▶ _Data to examine_

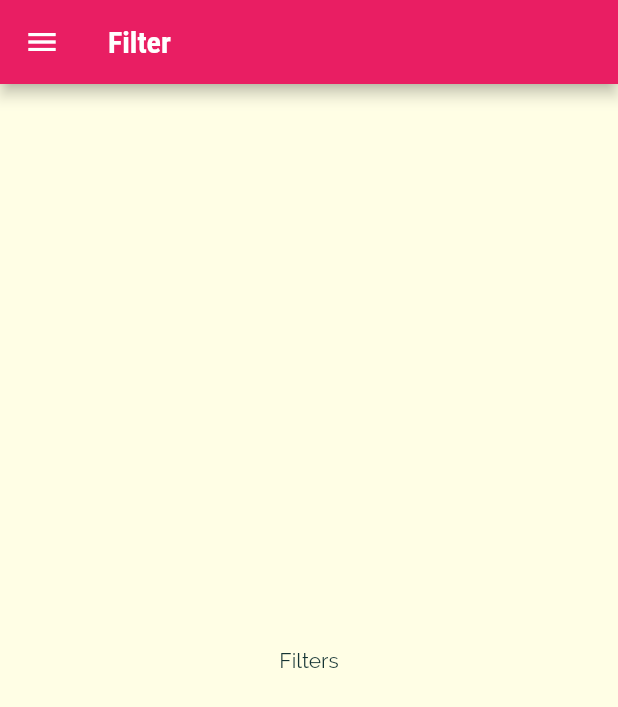
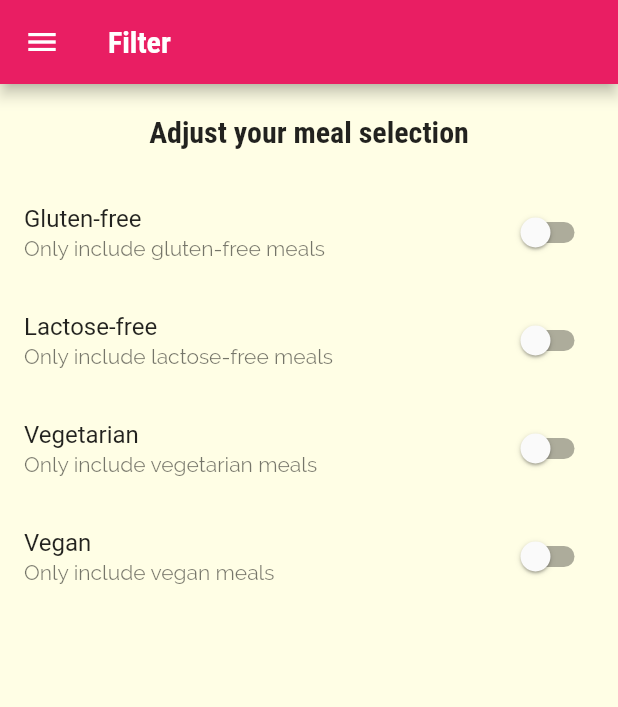
Before and after one commit to ferbucheli/meals_app, a Flutter app: the FiltersScreen screen opened by its route, on a phone screen of 412 x 824 dp. Shown: the top 707 px of the screen. Run offline on Flutter 3.47's test engine with Material 2 defaults, Android fonts, the phone set to English and light mode, and no system bars.

Commit message:
add filtering Swtiches into the Settings Screen

```diff
--- a/lib/screens/filters_screen.dart
+++ b/lib/screens/filters_screen.dart
@@ -1,9 +1,33 @@
 import 'package:flutter/material.dart';
 import 'package:meals_app/widgets/main_drawer.dart';
 
-class FiltersScreen extends StatelessWidget {
+class FiltersScreen extends StatefulWidget {
   const FiltersScreen({super.key});
   static const routeName = '/filters';
+
+  @override
+  State<FiltersScreen> createState() => _FiltersScreenState();
+}
+
+class _FiltersScreenState extends State<FiltersScreen> {
+  var _glutenFree = false;
+  var _vegetarian = false;
+  var _vegan = false;
+  var _lactoseFree = false;
+
+  Widget _buildSwitchListTile(
+    String title,
+    String subtitle,
+    bool currentValue,
+    Function(bool newValue) updateValue,
+  ) {
+    return SwitchListTile(
+      value: currentValue,
+      onChanged: updateValue,
+      title: Text(title),
+      subtitle: Text(subtitle),
+    );
+  }
 
   @override
   Widget build(BuildContext context) {
@@ -12,8 +36,62 @@ class FiltersScreen extends StatelessWidget {
         title: const Text('Filter'),
       ),
       drawer: const MainDrawer(),
-      body: const Center(
-        child: Text('Filters'),
+      body: Column(
+        children: [
+          Container(
+            padding: EdgeInsets.all(20),
+            child: Text(
+              'Adjust your meal selection',
+              style: Theme.of(context).textTheme.titleLarge,
+            ),
+          ),
+          Expanded(
+            child: ListView(
+              children: [
+                _buildSwitchListTile(
+                  'Gluten-free',
+                  'Only include gluten-free meals',
+                  _glutenFree,
+                  (newValue) {
+                    setState(() {
+                      _glutenFree = newValue;
+                    });
+                  },
+                ),
+                _buildSwitchListTile(
+                  'Lactose-free',
+                  'Only include lactose-free meals',
+                  _lactoseFree,
+                  (newValue) {
+                    setState(() {
+                      _lactoseFree = newValue;
+                    });
+                  },
+                ),
+                _buildSwitchListTile(
+                  'Vegetarian',
+                  'Only include vegetarian meals',
+                  _vegetarian,
+                  (newValue) {
+                    setState(() {
+                      _vegetarian = newValue;
+                    });
+                  },
+                ),
+                _buildSwitchListTile(
+                  'Vegan',
+                  'Only include vegan meals',
+                  _vegan,
+                  (newValue) {
+                    setState(() {
+                      _vegan = newValue;
+                    });
+                  },
+                ),
+              ],
+            ),
+          )
+        ],
       ),
     );
   }
--- a/lib/screens/meal_detail_screen.dart
+++ b/lib/screens/meal_detail_screen.dart
@@ -90,6 +90,12 @@ class MealDetailScreen extends StatelessWidget {
           ),
         ),
       ),
+      floatingActionButton: FloatingActionButton(
+        onPressed: () {
+          Navigator.of(context).pop(mealId);
+        },
+        child: const Icon(Icons.delete),
+      ),
     );
   }
 }
```
Also changed, not shown: lib/screens/category_meals_screen.dart (+41 -15 lines), lib/widgets/meal_item.dart (+10 -2 lines).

▶ _What to work on_
Go through the listing above and copy each line that contains "const".

▶ _Solution to this task_
   const FiltersScreen({super.key});
   static const routeName = '/filters';
         title: const Text('Filter'),
       drawer: const MainDrawer(),
-      body: const Center(
+        child: const Icon(Icons.delete),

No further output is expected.